These intermediaries are usually locals who have expertise in real estate and a good list of suppliers’ contacts. This allows them to deliver turnkey homes that were once just heaps of decaying rubble, sparing buyers time and money – particularly those living abroad, who then aren’t forced to fly over to Italy countless times a year to follow the work in progress.

I’ve met several buyers from abroad who purchased cheap homes sight unseen after merely looking at photos posted online by local authorities, but then had to book many expensive long-haul flights to hire the architect, get the paperwork done, and select the construction team (a few even got stuck here during Covid).

Thanks to their contacts the local agents can ensure fast-track renovations are completed within 2-4 months, which could prove very useful as the ‘superbonus’ frenzy in Italy has caused a builder shortage meaning many people renovating property now face long delays


Their all-inclusive commission usually starts at 5 percent of the total cost of a renovation, or at 2.500 euros per house independently from its cost and dimension. The fee also depends on the type of work being carried out, how tailored it is and whether there are any specific requirements, like installing an indoor elevator or having furniture pieces shipped from the mainland if it happens to be a Sicilian or Sardinian village. 

However, buyers must always be careful. It is highly recommended to make sure the local authorities know who these agents are and how reliable they are in delivering results.

Town halls can often suggest which local companies to contact, and this gives the renovation legitimacy in my view. In a small village, where everyone knows each other, when the town hall recommends an agency there’s always a certain degree of trust involved and agents know that their credibility is at stake (and also future commissions by more clients). 

Word of mouth among foreign buyers is a powerful tool; it can be positive or detrimental for the agency if a restyle isn’t done the right way, or with too many problems.

READ ALSO: How to avoid hidden traps when buying an old property in Italy

So it’s best to avoid agencies from another village, even if nearby, who come to you offering fast and super-cheap services, or local agencies that are not suggested by the mayor’s office. 

Then of course there can be other downsides, which largely depend on how ‘controlling’ and demanding the client is. 

For those not based in Italy full-time, the most important consideration is: how much can you trust these professionals to deliver what you expect, exactly how you want it, without having to be constantly on the ground? 

Photo by Philippe HUGUEN / AFP

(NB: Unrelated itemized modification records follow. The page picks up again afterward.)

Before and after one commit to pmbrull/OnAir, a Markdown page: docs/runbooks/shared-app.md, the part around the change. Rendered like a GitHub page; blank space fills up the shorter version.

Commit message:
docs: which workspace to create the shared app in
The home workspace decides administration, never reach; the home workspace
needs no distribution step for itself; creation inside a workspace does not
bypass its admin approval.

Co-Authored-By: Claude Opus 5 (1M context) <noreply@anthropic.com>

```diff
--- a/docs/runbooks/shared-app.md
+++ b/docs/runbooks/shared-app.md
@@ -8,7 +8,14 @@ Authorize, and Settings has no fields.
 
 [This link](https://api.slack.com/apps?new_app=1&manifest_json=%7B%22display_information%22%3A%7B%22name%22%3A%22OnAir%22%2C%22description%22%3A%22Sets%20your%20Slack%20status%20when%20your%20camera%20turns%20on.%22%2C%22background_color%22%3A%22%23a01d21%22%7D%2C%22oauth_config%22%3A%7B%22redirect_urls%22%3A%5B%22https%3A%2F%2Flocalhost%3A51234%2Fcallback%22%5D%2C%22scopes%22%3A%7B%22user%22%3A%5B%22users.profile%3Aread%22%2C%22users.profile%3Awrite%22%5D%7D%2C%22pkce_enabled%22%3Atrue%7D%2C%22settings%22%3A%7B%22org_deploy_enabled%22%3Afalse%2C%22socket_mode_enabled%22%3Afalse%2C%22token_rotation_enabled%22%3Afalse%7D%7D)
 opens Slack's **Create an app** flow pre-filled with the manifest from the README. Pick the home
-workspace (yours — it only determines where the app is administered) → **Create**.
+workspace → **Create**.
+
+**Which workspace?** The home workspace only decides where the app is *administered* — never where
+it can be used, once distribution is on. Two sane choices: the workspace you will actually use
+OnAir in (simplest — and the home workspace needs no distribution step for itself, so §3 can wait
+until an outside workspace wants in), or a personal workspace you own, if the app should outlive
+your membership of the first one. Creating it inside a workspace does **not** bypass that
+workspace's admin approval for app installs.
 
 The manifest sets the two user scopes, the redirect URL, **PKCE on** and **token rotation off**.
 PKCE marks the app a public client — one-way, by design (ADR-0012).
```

Language can be a major obstacle. There are technical building terms that prove difficult to translate, and if the local agency doesn’t have English-speaking renovation professionals with a track record in following foreign clients it’s best to look for an intermediary with a greater language proficiency. 

I remember meeting an American couple once who got lost in translation with a village agent for days, and had to hire a translator just to hire the intermediary.

It’s always useful to ask for a ‘preventivo’ (quote) with VAT indication, considering roughly how much inflation could make the final cost go up. Buyers should also sign a contract with the exact timeframe of the works and delivery date of the new home, including penalties if there are delays on the part of the agency. 


But, even when there is complete trust, I think it is impossible to fully restyle an old home from a distance, contacting intermediaries by phone, emails, messages or video calls only. 

Details are key and there’s always something that could be misinterpreted. Buyers based overseas should still follow-up the renovation phases personally, perhaps with one or two flights per year to check all is going well and up to schedule.

Asking to see the costs so far undertaken midway through the restyle is useful to make sure there are no hidden costs or unexpected third parties involved – like buying the most expensive furniture or marble floor when not requested, or hiring a carpenter to build artisan beds.

While there is really no such thing as a hassle-free renovation, these agencies can ease the pressure and do most of the burdensome work – but buyers’ supervision will always be needed.

Read more in The Local’s Italian property section.